It's important to seal wood before painting it to ensure an even coating -- but when you're going to finish the wood with a clear coating like lacquer, you want something extra from the sealer. It should be easy to sand, and should provide a smooth undercoat that bonds well with the finish. Sanding sealer helps to ensure a quality topcoat, but should be used conservatively -- one or two coats at most -- as too much of this soft undercoat can cause a more brittle one, like lacquer, to crack and peel.
A Soapy Undercoat

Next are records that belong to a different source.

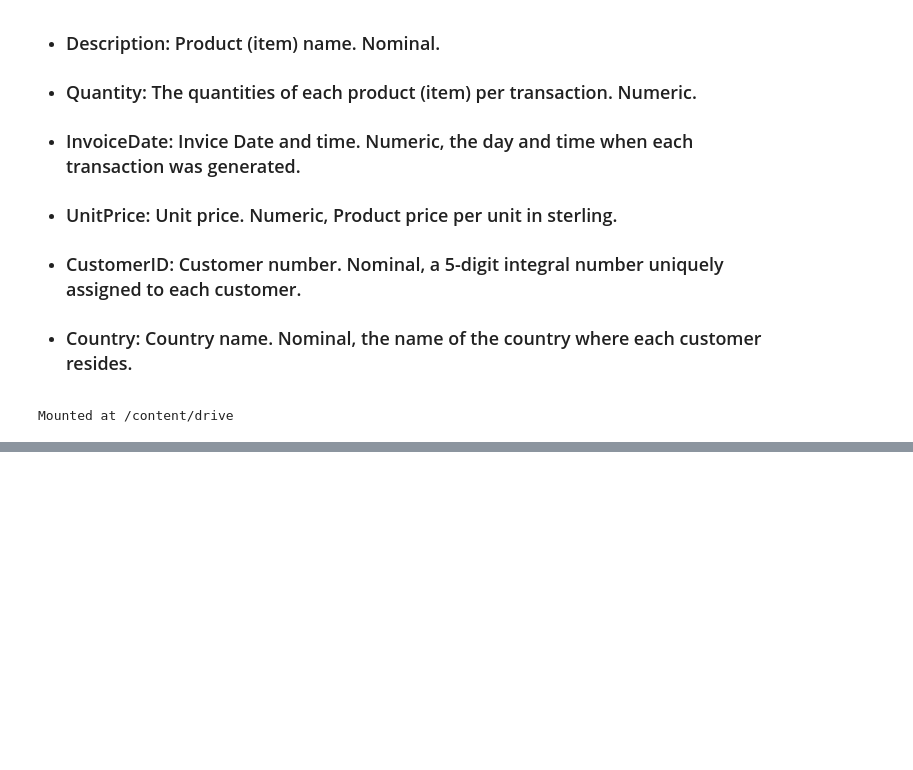
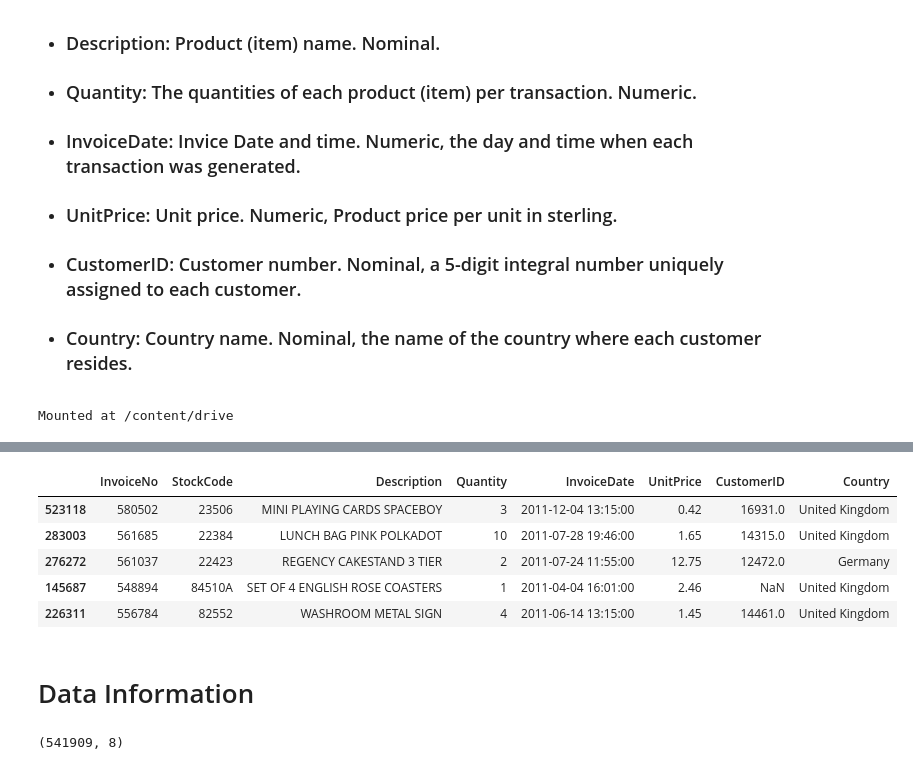
Before and after one commit to anupstar100/UML-Capston_Project-Customer_Segmentation, a Jupyter notebook: UML_Capston_Project_Online_Retail_Customer_Segmentation.ipynb, the cells around one changed output, grey strips where cells are left out. Saved outputs shown, nothing was run; the diff lists cells and outputs as text; code cells hidden in the pictures; blank space fills up the shorter version.

```diff
--- a/UML_Capston_Project_Online_Retail_Customer_Segmentation.ipynb
+++ b/UML_Capston_Project_Online_Retail_Customer_Segmentation.ipynb
@@ -43,0 +66,16 @@ df = pd.read_excel('/content/drive/MyDrive/Capston Project/Online Retail Custome
+# %%
+# random five rows
+df.sample(5)
+# %% [output]
+|  | InvoiceNo | StockCode | Description | Quantity | InvoiceDate | UnitPrice | CustomerID | Country |
+| 523118 | 580502 | 23506 | MINI PLAYING CARDS SPACEBOY | 3 | 2011-12-04 13:15:00 | 0.42 | 16931.0 | United Kingdom |
+| 283003 | 561685 | 22384 | LUNCH BAG PINK POLKADOT | 10 | 2011-07-28 19:46:00 | 1.65 | 14315.0 | United Kingdom |
+| 276272 | 561037 | 22423 | REGENCY CAKESTAND 3 TIER | 2 | 2011-07-24 11:55:00 | 12.75 | 12472.0 | Germany |
+| 145687 | 548894 | 84510A | SET OF 4 ENGLISH ROSE COASTERS | 1 | 2011-04-04 16:01:00 | 2.46 | NaN | United Kingdom |
+| 226311 | 556784 | 82552 | WASHROOM METAL SIGN | 4 | 2011-06-14 13:15:00 | 1.45 | 14461.0 | United Kingdom |
+# %% [markdown]
+# Data Information
+# %%
+df.shape
+# %% [output]
+(541909, 8)
```
Also changed, not shown: parts of 19 cells of this notebook.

The professional finishers most likely to use sanding sealer are those spraying clear lacquer on furniture -- especially tabletops -- and who are looking for the smoothest possible finish. Sanding sealer is basically lacquer, but it contains zinc stearate, which is a soapy substance that makes the sealer easier to sand. The first coat of finish inevitably raises the wood grain, and when you use sanding sealer for that coat, the job of sanding the grain back down is more easily accomplished.
Using Sanding Sealer
You spray or brush sanding sealer -- depending on the volatility of the product you use -- on freshly sanded wood. It typically dries in 30 minutes to an hour, and you then sand it by hand, using 150- or 220-grit sandpaper. The bulk of the product should be sanded off. When you're done sanding, you prepare for the next finish coat by wiping off the fine soapy residue with a rag.
Chris Deziel is a contractor, builder and general fix-it pro who has been active in the construction trades for 40 years. He has degrees in science and humanities and years of teaching experience. An avid craftsman and musician, Deziel began writing on home improvement topics in 2010. He worked as an expert consultant with eHow Now and Pro Referral -- a Home Depot site. A DIYer by nature, Deziel regularly shares tips and tricks for a better home and garden at Hunker.com.